WHAT THE TASK ASKS :: Once you know how many lines below hold "canvas", reply with that number and add nothing.

EXTRACTED INFORMATION: Begin

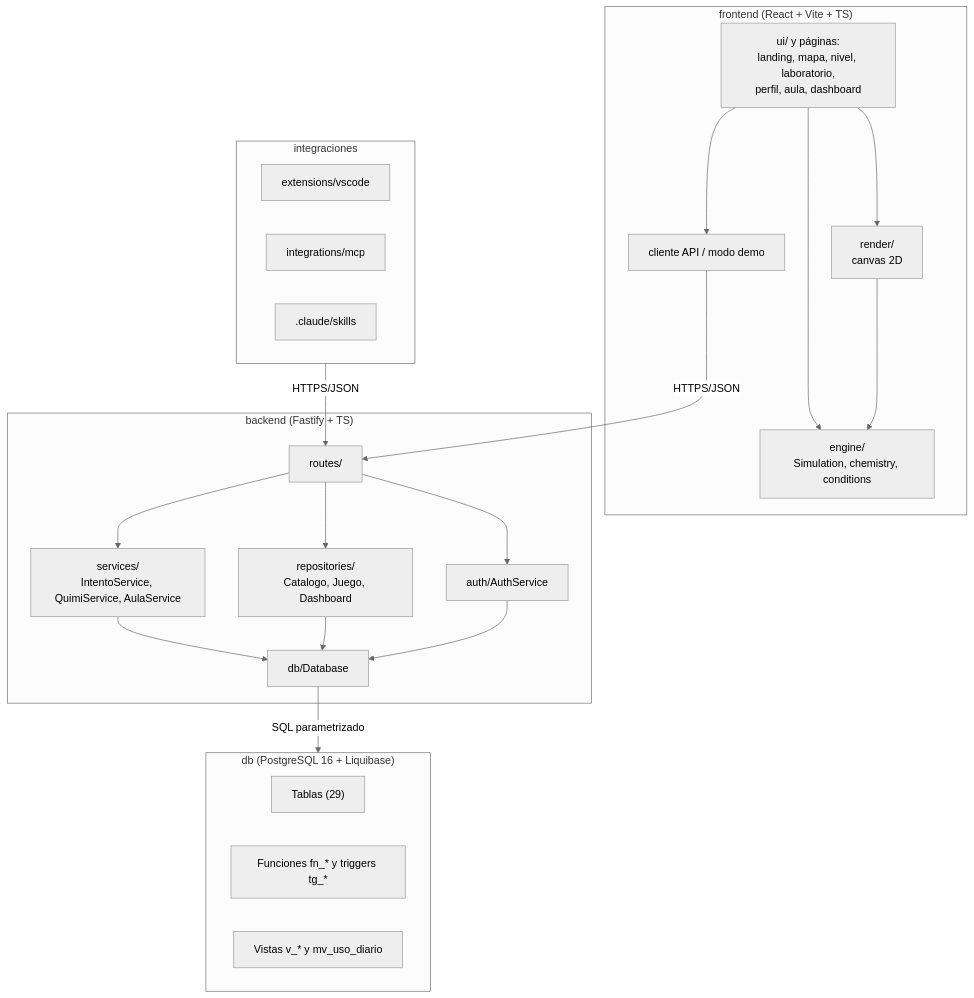
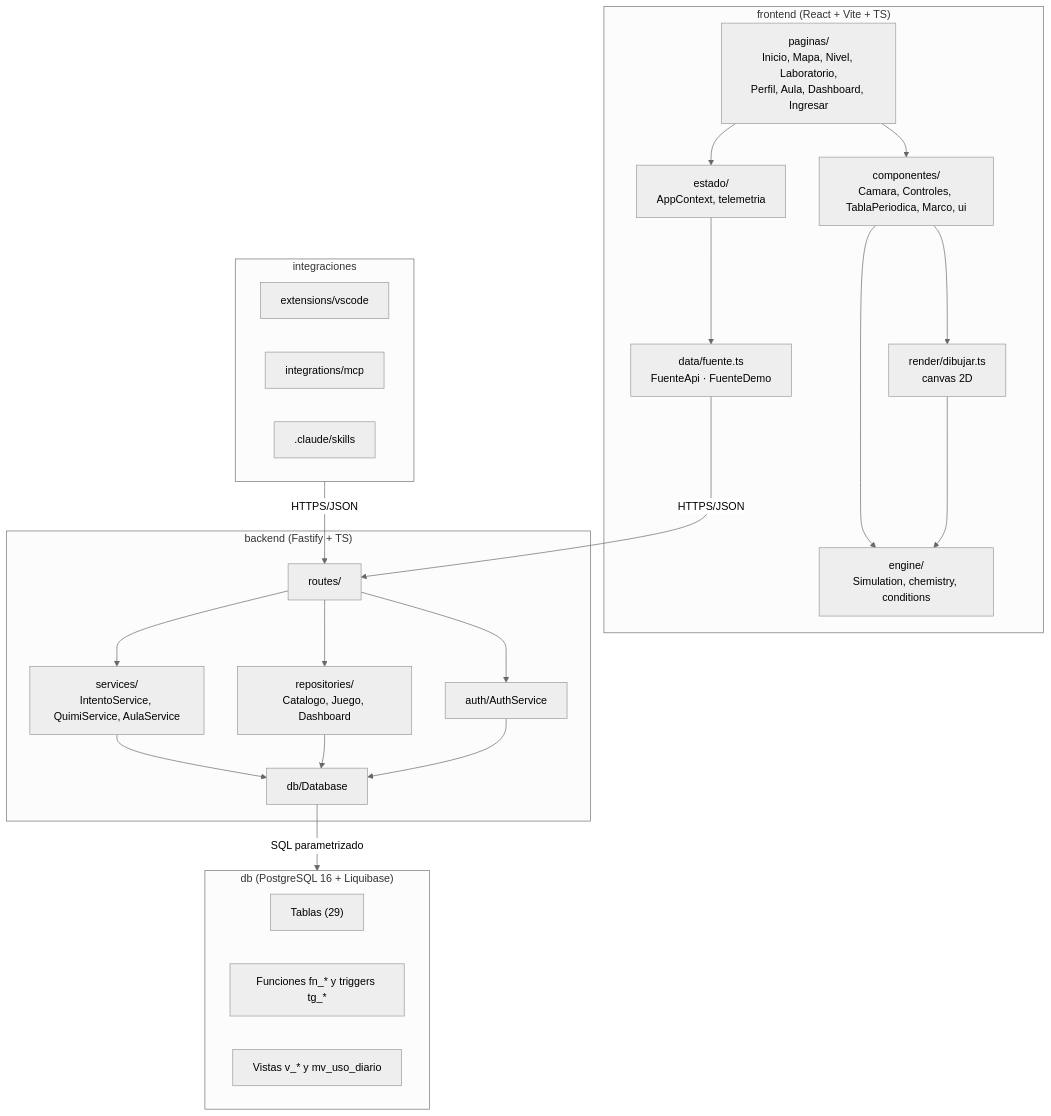
Before and after one commit to Laos19/Demov0.1AtomReactChamber: the fourth of 9 diagrams in docs/fd/FD03-Informe-SRS.md, drawn with Mermaid (neutral theme). The commit also changed other lines of this file and 18 other files, not shown here.

````diff
--- a/docs/fd/FD03-Informe-SRS.md
+++ b/docs/fd/FD03-Informe-SRS.md
@@ -513,39 +518,43 @@
 ```mermaid
 flowchart TB
   subgraph FE["frontend (React + Vite + TS)"]
-    UI["ui/ y páginas:<br/>landing, mapa, nivel, laboratorio,<br/>perfil, aula, dashboard"]
+    PAG["paginas/<br/>Inicio, Mapa, Nivel, Laboratorio,<br/>Perfil, Aula, Dashboard, Ingresar"]
+    COMP["componentes/<br/>Camara, Controles, TablaPeriodica, Marco, ui"]
+    EST["estado/<br/>AppContext, telemetria"]
     ENG["engine/<br/>Simulation, chemistry, conditions"]
-    REN["render/<br/>canvas 2D"]
-    API_C["cliente API / modo demo"]
-    UI --> ENG
-    UI --> REN
-    UI --> API_C
+    REN["render/dibujar.ts<br/>canvas 2D"]
+    API_C["data/fuente.ts<br/>FuenteApi · FuenteDemo"]
+    PAG --> COMP
+    PAG --> EST
+    COMP --> ENG
+    COMP --> REN
+    EST --> API_C
     REN --> ENG
   end
   subgraph BE["backend (Fastify + TS)"]
     RT["routes/"]
     SV["services/<br/>IntentoService, QuimiService, AulaService"]
     RP["repositories/<br/>Catalogo, Juego, Dashboard"]
     AU["auth/AuthService"]
     DB_C["db/Database"]
     RT --> SV
     RT --> RP
     RT --> AU
     SV --> DB_C
     RP --> DB_C
     AU --> DB_C
   end
   subgraph DBP["db (PostgreSQL 16 + Liquibase)"]
     T["Tablas (29)"]
     F["Funciones fn_* y triggers tg_*"]
     VW["Vistas v_* y mv_uso_diario"]
   end
   subgraph INT["integraciones"]
     VS["extensions/vscode"]
     MCP["integrations/mcp"]
     SK[".claude/skills"]
   end
   API_C -- "HTTPS/JSON" --> RT
   INT -- "HTTPS/JSON" --> RT
   DB_C -- "SQL parametrizado" --> DBP
 ```
````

EXTRACTED INFORMATION: End

TASK RESPONSE :: 2